Parisians are calling on the government to combat sexual harassment on public transport after a poll shows that 100 per cent of the women said they experienced at least one incident.
Shocking results show that each of the 600 women surveyed said that they were subjected to sexually-motivated abuse by strangers on trains and the Metro at some point in their lives, according to news website The Local.
Half of all the women polled – who are from the Seine-Saint-Denis and Essone suburbs of Paris – said that the distressing events happened before they even reached the age of 18.
However, due to the “invisible” effects of unwanted attention, crude comments and intimidating behaviour, women are less likely to report them as they would with physical attacks.
As behaviour such as wolf-whistling and threatening body language are hard to prove, it can then also be extremely difficult to prosecute offenders without evidence and help of witnesses.
A 26-year-old anonymous woman said that Paris was the worst city she had lived in when it came to feeling safe around men on public transport.
She told The Local: “The men in Paris take a lot of liberties... it’s like they don’t really care what they say or how it might make someone feel.
“Sometimes I deliberately change train carriages if there are lots of men.

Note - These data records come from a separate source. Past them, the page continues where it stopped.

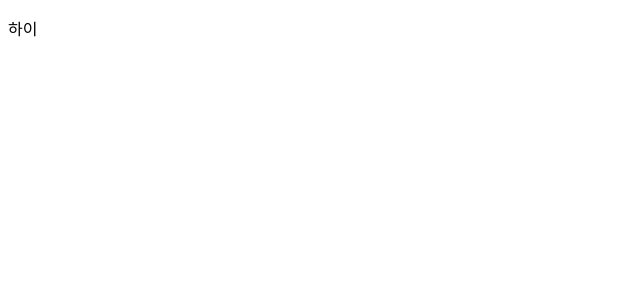
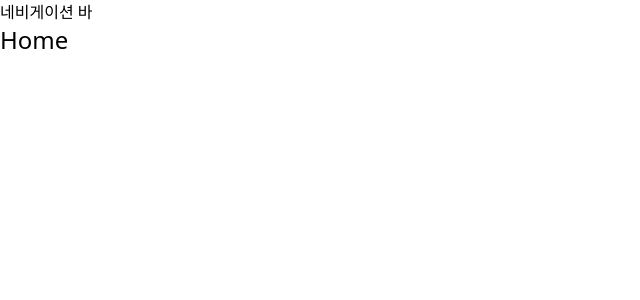
Before and after one commit to infochoido/immunologyHomepage, a React (Create React App) app in the folder src/main/reactfront/: page / in a window 1280 px wide. Shown: the top 300 px of the page, without its empty margins (0-640 px from the left). Built offline with nearby package versions, Linux system fonts and the light colour scheme.

Commit message:
feature#1 router 작성 완료

```diff
--- a/src/main/reactfront/package.json
+++ b/src/main/reactfront/package.json
@@ -33,5 +33,10 @@
       "last 1 firefox version",
       "last 1 safari version"
     ]
+  },
+  "devDependencies": {
+    "autoprefixer": "^10.4.20",
+    "postcss": "^8.4.49",
+    "tailwindcss": "^3.4.17"
   }
 }
--- /dev/null
+++ b/src/main/reactfront/postcss.config.js
@@ -0,0 +1,6 @@
+module.exports = {
+  plugins: {
+    tailwindcss: {},
+    autoprefixer: {},
+  },
+}
--- a/src/main/reactfront/src/App.js
+++ b/src/main/reactfront/src/App.js
@@ -1,9 +1,10 @@
 import './App.css';
+import Layout from './layouts/Layout';
 
 function App() {
   return (
     <div className="App">
-        <p>하이</p>
+        <Layout />
     </div>
   );
 }
--- /dev/null
+++ b/src/main/reactfront/src/components/NavBar.jsx
@@ -0,0 +1,9 @@
+//네비게이션바 컴포넌트
+
+export default function NavBar(){
+    return(
+    <p>
+    네비게이션 바
+    </p>
+    )
+}
--- /dev/null
+++ b/src/main/reactfront/src/index.css
@@ -0,0 +1,3 @@
+@tailwind base;
+@tailwind components;
+@tailwind utilities;
--- a/src/main/reactfront/src/index.js
+++ b/src/main/reactfront/src/index.js
@@ -1,6 +1,7 @@
 import React from 'react';
 import ReactDOM from 'react-dom/client';
 import App from './App';
+import './index.css';
 
 
 const root = ReactDOM.createRoot(document.getElementById('root'));
--- /dev/null
+++ b/src/main/reactfront/src/layouts/Layout.jsx
@@ -0,0 +1,17 @@
+import NavBar from "../components/NavBar";
+import RouterComponent from "../router/router";
+
+export default function Layout() {
+    return (
+      <div>
+        {/*네비게이션 바바 */}
+        <NavBar />
+
+        {/* 메인 페이지 */}
+        <RouterComponent />
+
+
+        {/* 푸터*/}
+      </div>
+    );
+  }
--- /dev/null
+++ b/src/main/reactfront/src/router/router.jsx
@@ -0,0 +1,33 @@
+import { BrowserRouter as Router, Route, Routes} from 'react-router-dom';
+
+const Home = () => <div className='text-2xl' >Home</div>;
+const Professor = () => <div>Professor</div>;
+const Member = () => <div>Member</div>;
+const Members = () => <div>Members</div>;
+const Alumni = () => <div>Alumni</div>;
+const Research = () => <div>Research</div>;
+const Project = () => <div>Project</div>;
+const Publication = () => <div>Publication</div>;
+const CoverSelection = () => <div>Cover Selection</div>;
+const RefereedJournal = () => <div>Refereed Journal</div>;
+const Patent = () => <div>Patent</div>;
+
+export default function RouterComponent(){
+    return(
+    <Router>
+        <Routes>
+        <Route path="/" element={<Home />} />
+        <Route path="/professor" element={<Professor />} />
+        <Route path="/member" element={<Member />} />
+        <Route path="/member/members" element={<Members />} />
+        <Route path="/member/alumni" element={<Alumni />} />
+        <Route path="/research" element={<Research />} />
+        <Route path="/research/project" element={<Project />} />
+        <Route path="/publication" element={<Publication />} />
+        <Route path="/publication/cover-selection" element={<CoverSelection />} />
+        <Route path="/publication/refereed-journal" element={<RefereedJournal />} />
+        <Route path="/patent" element={<Patent />} />
+      </Routes>
+    </Router>
+    )
+}
--- /dev/null
+++ b/src/main/reactfront/tailwind.config.js
@@ -0,0 +1,8 @@
+/** @type {import('tailwindcss').Config} */
+module.exports = {
+  content: ["./src/**/*.{js,jsx,ts,tsx}"],
+  theme: {
+    extend: {},
+  },
+  plugins: [],
+}
```
Also changed, not shown: 1 other file (tests, documents, lock files or other folders).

I’d rather not put myself in a situation where I’m alone with only men because I know what would happen.”
A report with the detailed findings of the poll was sent to France’s health minister Marisol Touraine yesterday by the High Council for Equality between Women and Men (HCEfh) to spur the government into action.
Ms Touraine said the government will respond to the “high quality” report within a few weeks.
Campaigners are seeking training for women in self-defence and what to do in the event that they get harassed, especially in enclosed spaces such as moving public transport.
The Council defined “gender harassment” as “the imposition of any kind of words of behaviour that are intended to created a situation that is intimidating, humiliating, degrading, or offensive”.
Join our new commenting forum
Join thought-provoking conversations, follow other Independent readers and see their replies